We hear it all the time. Do any of these sound familiar?
“I’m never leaving my business. I love what I do.”
“I don’t intend to exit my business. I plan on working until the very end.”
“I can’t leave my business. I wouldn’t know what to do with myself!”
These are valid positions for a business owner to hold. But they could be vulnerable if there is not an exit plan to go along with the sentiment. We think so. Even staying in your business forever requires planning to make it a successful experience.
We suggest that if you have a similar intention to continue on with your business indefinitely, you still develop a thoughtful plan to maximize your likelihood of success. Consider your objectives in this way:
- You have no departure date in mind, but is there a year (or an age) when you might not be able to keep up your current pace?
- Continued work means continued income, but what are your family’s income needs if/when you are not able to work?
- You plan to hold onto your ownership, but when your ownership does eventually end (and we can guarantee that it will someday), who will be the next owner?
It is inappropriate to suggest that you, the creator of a business, should exit before you choose. But the reality is that a plan to stay still requires a plan. Think through the consequences of not planning for a successful “stay” and evaluate whether you are comfortable with the best and worst possible outcomes. This kind of self-evaluation may help reduce the tendency to procrastinate under the mistaken assumption that planning and action can be delayed or ignored. It prompts many owners to take action to stay in control of their own future.
Exit planning begins when owners understand their ultimate objectives and what they have to do to pursue them. An owner who has a preference about what should happen to his or her business, employees, family, ownership, business reputation or legacy should take control in order to shape a successful future.
Start by thinking through the various paths that you, your ownership and your business might take and deciding which of those paths are appealing to you and which are not.
It may sound like a contradiction, but we use a systematic process to help business owners develop and implement a successful Exit Plan, even those who don’t intend to exit. If you plan to stay in your business indefinitely, or if you hope to exit soon, contact us today to get started.

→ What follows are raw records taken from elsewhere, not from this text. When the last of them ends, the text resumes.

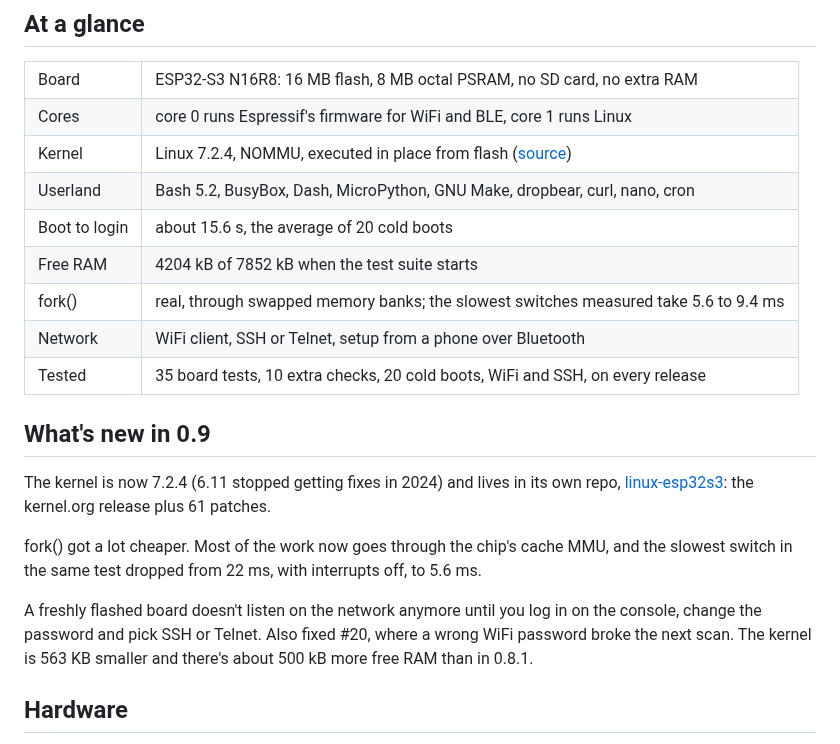
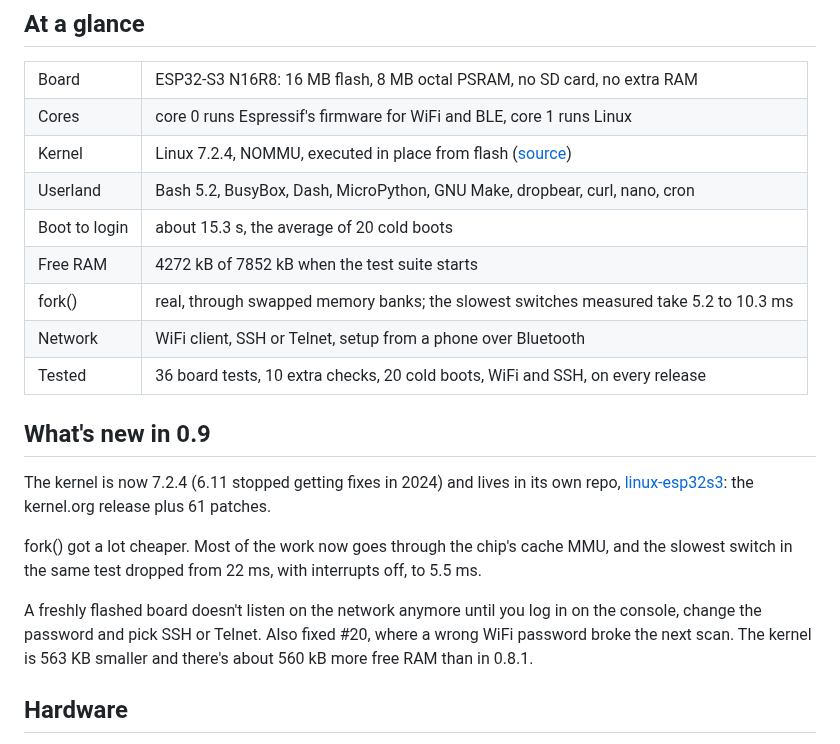
Before and after one commit to paulneja/Linux-on-esp32-S3, a Markdown page: README.md, the part around one of its changes. Drawn GitHub-style.

Commit message:
readme, changelog: final numbers, whats not fixed yet

```diff
--- a/README.md
+++ b/README.md
@@ -39,11 +39,11 @@ computer attached to keep it running.
   <tr><td>Cores</td><td>core 0 runs Espressif's firmware for WiFi and BLE, core 1 runs Linux</td></tr>
   <tr><td>Kernel</td><td>Linux 7.2.4, NOMMU, executed in place from flash (<a href="https://github.com/paulneja/linux-esp32s3">source</a>)</td></tr>
   <tr><td>Userland</td><td>Bash 5.2, BusyBox, Dash, MicroPython, GNU Make, dropbear, curl, nano, cron</td></tr>
-  <tr><td>Boot to login</td><td>about 15.6 s, the average of 20 cold boots</td></tr>
-  <tr><td>Free RAM</td><td>4204 kB of 7852 kB when the test suite starts</td></tr>
-  <tr><td>fork()</td><td>real, through swapped memory banks; the slowest switches measured take 5.6 to 9.4 ms</td></tr>
+  <tr><td>Boot to login</td><td>about 15.3 s, the average of 20 cold boots</td></tr>
+  <tr><td>Free RAM</td><td>4272 kB of 7852 kB when the test suite starts</td></tr>
+  <tr><td>fork()</td><td>real, through swapped memory banks; the slowest switches measured take 5.2 to 10.3 ms</td></tr>
   <tr><td>Network</td><td>WiFi client, SSH or Telnet, setup from a phone over Bluetooth</td></tr>
-  <tr><td>Tested</td><td>35 board tests, 10 extra checks, 20 cold boots, WiFi and SSH, on every release</td></tr>
+  <tr><td>Tested</td><td>36 board tests, 10 extra checks, 20 cold boots, WiFi and SSH, on every release</td></tr>
 </table>
 
 ## What's new in 0.9
@@ -54,12 +54,12 @@ the kernel.org release plus 61 patches.
 
 fork() got a lot cheaper. Most of the work now goes through the chip's cache
 MMU, and the slowest switch in the same test dropped from 22 ms, with
-interrupts off, to 5.6 ms.
+interrupts off, to 5.5 ms.
 
 A freshly flashed board doesn't listen on the network anymore until you log
 in on the console, change the password and pick SSH or Telnet. Also fixed #20,
 where a wrong WiFi password broke the next scan. The kernel is 563 KB smaller
-and there's about 500 kB more free RAM than in 0.8.1.
+and there's about 560 kB more free RAM than in 0.8.1.
 
 ## Hardware
 
```
Also changed, not shown: other parts of README.md (+3 -3 lines), CHANGELOG.md (+16 -7 lines).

The information contained in this article is general in nature and is not legal, tax or financial advice. For information regarding your particular situation, contact an attorney or a tax or financial advisor. The information in this newsletter is provided with the understanding that it does not render legal, accounting, tax or financial advice. In specific cases, clients should consult their legal, accounting, tax or financial advisor. This article is not intended to give advice or to represent our firm as being qualified to give advice in all areas of professional services. Exit Planning is a discipline that typically requires the collaboration of multiple professional advisors. To the extent that our firm does not have the expertise required on a particular matter, we will always work closely with you to help you gain access to the resources and professional advice that you need.
Copyright © 2015 Business Enterprise Institute, Inc., All rights reserved.